> Supplied records
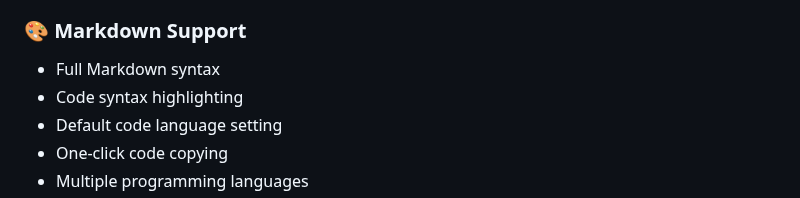
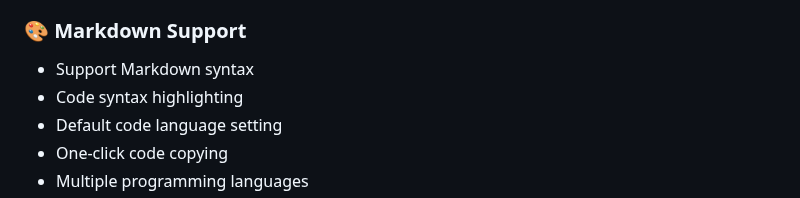
Before and after one commit to IM594/mininote-md, a Markdown page: README.md, the part around the change. Rendered like a GitHub page.

```diff
--- a/README.md
+++ b/README.md
@@ -17,7 +17,7 @@ A minimalist Markdown note-taking app with real-time preview, version history, a
 - Manual save (Ctrl/Cmd + S)
 
 ### 🎨 Markdown Support
-- Full Markdown syntax
+- Support Markdown syntax
 - Code syntax highlighting
 - Default code language setting
 - One-click code copying
```
Also changed, not shown: README.zh-CN.md (+1 -1 lines).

> The problem
Look above for every line with the word "README" and copy it.

> Response to the exercise
Before and after one commit to IM594/mininote-md, a Markdown page: README.md, the part around the change. Rendered like a GitHub page.
--- a/README.md
+++ b/README.md
Also changed, not shown: README.zh-CN.md (+1 -1 lines).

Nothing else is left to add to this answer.